Grandson of Former Emperor Haile Selassie is Dead
LONDON (AP) _ Prince Merid Beyene, refugee grandson of the late Emperor Haile Selassie of Ethiopia, has died, The Times of London reported Tuesday.
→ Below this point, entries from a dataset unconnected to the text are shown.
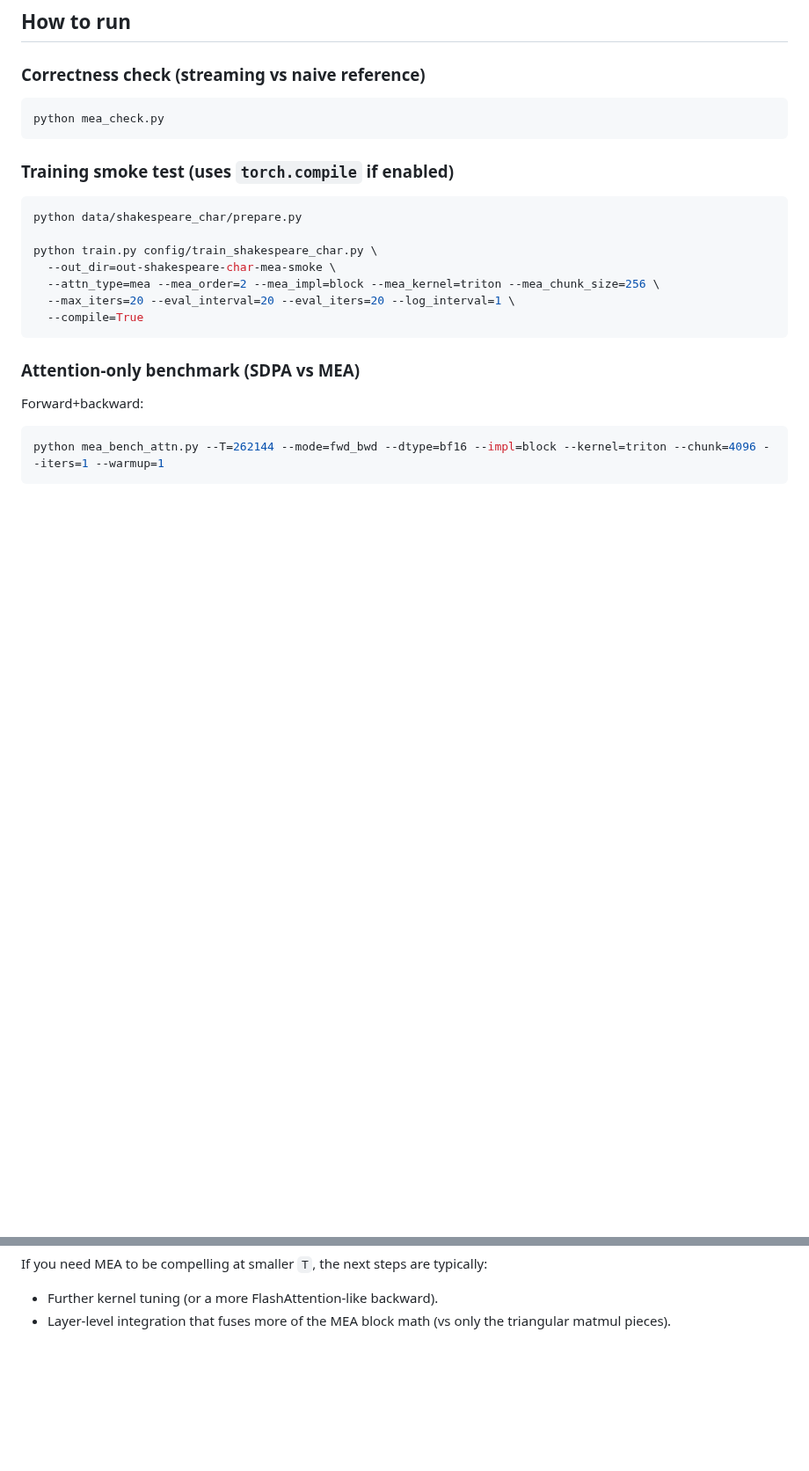
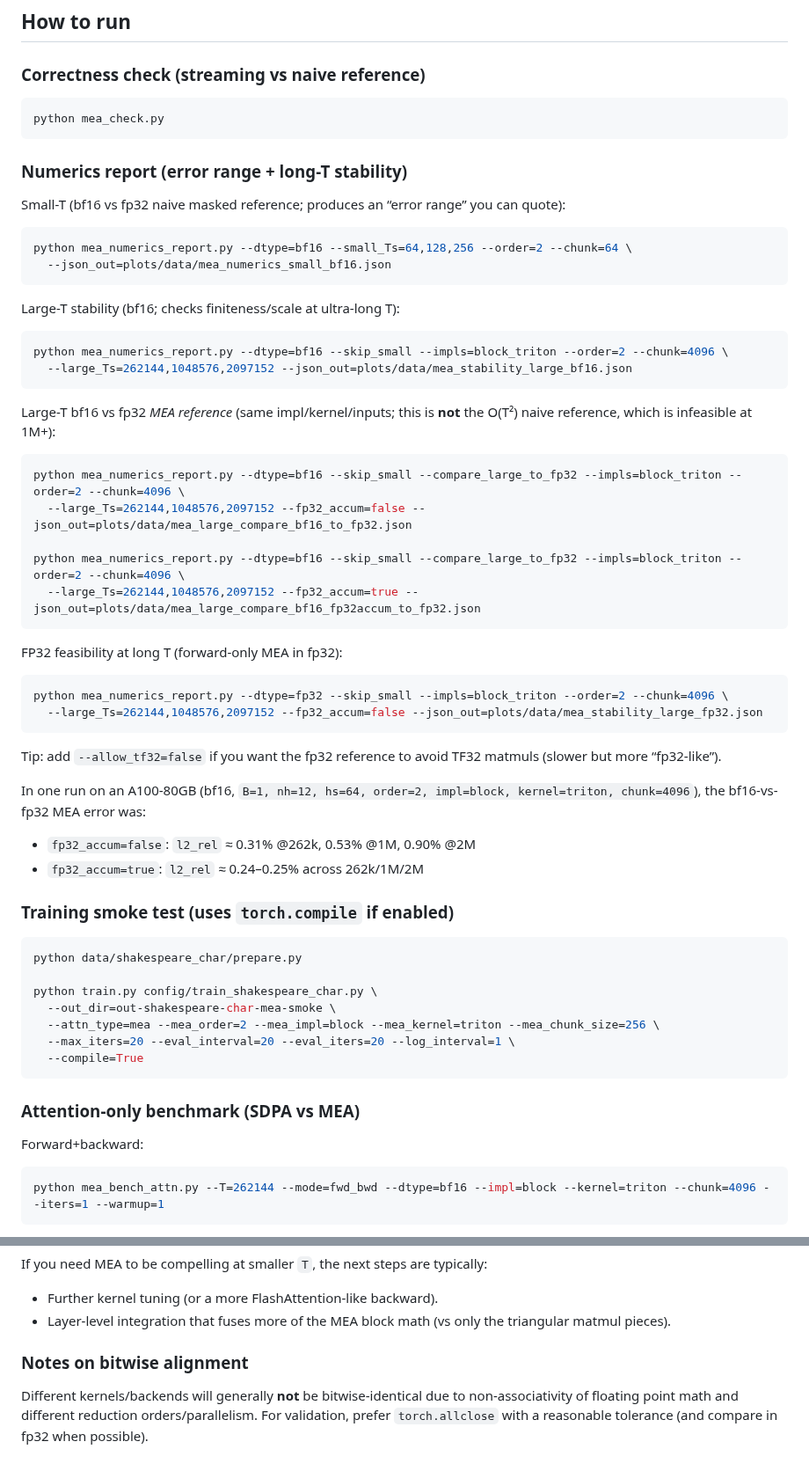
Before and after one commit to karpathy/nanoGPT, a Markdown page: MEA.md, 2 parts joined by grey strips. Shown at 88% size. GitHub-like rendering; blank space fills up the shorter version.

Commit message:
Document MEA numerics/stability checks

````diff
--- a/MEA.md
+++ b/MEA.md
@@ -31,6 +31,46 @@ These options can help stabilize training, but they **change the operator** (i.e
 ```bash
 python mea_check.py
 ```
+
+### Numerics report (error range + long-T stability)
+
+Small-T (bf16 vs fp32 naive masked reference; produces an “error range” you can quote):
+
+```bash
+python mea_numerics_report.py --dtype=bf16 --small_Ts=64,128,256 --order=2 --chunk=64 \
+  --json_out=plots/data/mea_numerics_small_bf16.json
+```
+
+Large-T stability (bf16; checks finiteness/scale at ultra-long T):
+
+```bash
+python mea_numerics_report.py --dtype=bf16 --skip_small --impls=block_triton --order=2 --chunk=4096 \
+  --large_Ts=262144,1048576,2097152 --json_out=plots/data/mea_stability_large_bf16.json
+```
+
+Large-T bf16 vs fp32 *MEA reference* (same impl/kernel/inputs; this is **not** the O(T²) naive reference, which is infeasible at 1M+):
+
+```bash
+python mea_numerics_report.py --dtype=bf16 --skip_small --compare_large_to_fp32 --impls=block_triton --order=2 --chunk=4096 \
+  --large_Ts=262144,1048576,2097152 --fp32_accum=false --json_out=plots/data/mea_large_compare_bf16_to_fp32.json
+
+python mea_numerics_report.py --dtype=bf16 --skip_small --compare_large_to_fp32 --impls=block_triton --order=2 --chunk=4096 \
+  --large_Ts=262144,1048576,2097152 --fp32_accum=true --json_out=plots/data/mea_large_compare_bf16_fp32accum_to_fp32.json
+```
+
+FP32 feasibility at long T (forward-only MEA in fp32):
+
+```bash
+python mea_numerics_report.py --dtype=fp32 --skip_small --impls=block_triton --order=2 --chunk=4096 \
+  --large_Ts=262144,1048576,2097152 --fp32_accum=false --json_out=plots/data/mea_stability_large_fp32.json
+```
+
+Tip: add `--allow_tf32=false` if you want the fp32 reference to avoid TF32 matmuls (slower but more “fp32-like”).
+
+In one run on an A100-80GB (bf16, `B=1, nh=12, hs=64, order=2, impl=block, kernel=triton, chunk=4096`), the bf16-vs-fp32 MEA error was:
+
+- `fp32_accum=false`: `l2_rel` ≈ 0.31% @262k, 0.53% @1M, 0.90% @2M
+- `fp32_accum=true`: `l2_rel` ≈ 0.24–0.25% across 262k/1M/2M
 
 ### Training smoke test (uses `torch.compile` if enabled)
 
@@ -145,3 +185,7 @@ If you need MEA to be compelling at smaller `T`, the next steps are typically:
 
 - Further kernel tuning (or a more FlashAttention-like backward).
 - Layer-level integration that fuses more of the MEA block math (vs only the triangular matmul pieces).
+
+### Notes on bitwise alignment
+
+Different kernels/backends will generally **not** be bitwise-identical due to non-associativity of floating point math and different reduction orders/parallelism. For validation, prefer `torch.allclose` with a reasonable tolerance (and compare in fp32 when possible).
````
He was 60.
He died Dec. 31 in a London hospital, the paper said.
The prince was the son of Princess Romanworq, Haile Selassie’s eldest daughter, and Dedjazmatch Beyene Merid, governor-general of Bale province in southern Ethiopia.
Haile Selassie became emperor in 1930. He was overthrown in 1974 in a coup that brought Lt. Col. Mengistu Haile Mariam to power at the head of a Soviet- backed left-wing regime.
Some of Haile Selassie’s family were executed by firing squad, others were imprisoned and the emperor died in captivity in 1975.
Merid Beyene’s father was killed in 1935 fighting the Italians when they invaded Ethiopia under orders of the Italian fascist dictator Benito Mussolini.
Haile Selassie appealed to the former League of Nations for help against the Italian invasion but no action was taken and he fled to live in exile in Britain until his restoration in 1941.
After the death of Merid Beyene’s father, the Italians interned the prince, two of his brothers and their mother.
When Italy entered World War II on the side of the Axis powers, the family was taken to Turin in northwest Italy where Princess Romanworq and one of her sons died of tuberculosis.
The two remaining boys were then looked after by the Roman Catholic church on orders of Pope Pius XII.
Released after the fall of Mussolini in 1943, the two princes were returned by the Allies to the Ethiopian capital Addis Ababa, where they lived at their grandfather’s court and were looked after by their aunt, Princess Tenagneworq.
Merid Beyene was educated at high school in Addis Ababa, Brighton College in southern England and Columbia University in New York. He then returned home and was appointed to his late father’s position as governor-general of Bale province.
He escaped the persecution of the royal family in the 1974 coup because by chance he was out of the country at the time.
Several months before the coup he was thrown from his horse, badly injured his back and was flown to Britain for treatment at Stoke Mandeville orthopedic hospital 35 miles northwest of central London.
He remained in Britain as a political refugee, living in modest style in west London.
Slight in stature, he closely resembled his grandfather, the emperor, in looks and Ethiopians in London would occasionally stop him in the street with incredulous surprise.
The Times said he had battled against ill health for some time and entered hospital in London on Dec. 24 but it gave no cause of death. There were no details of funeral arrangements and no mention of any close surviving family members.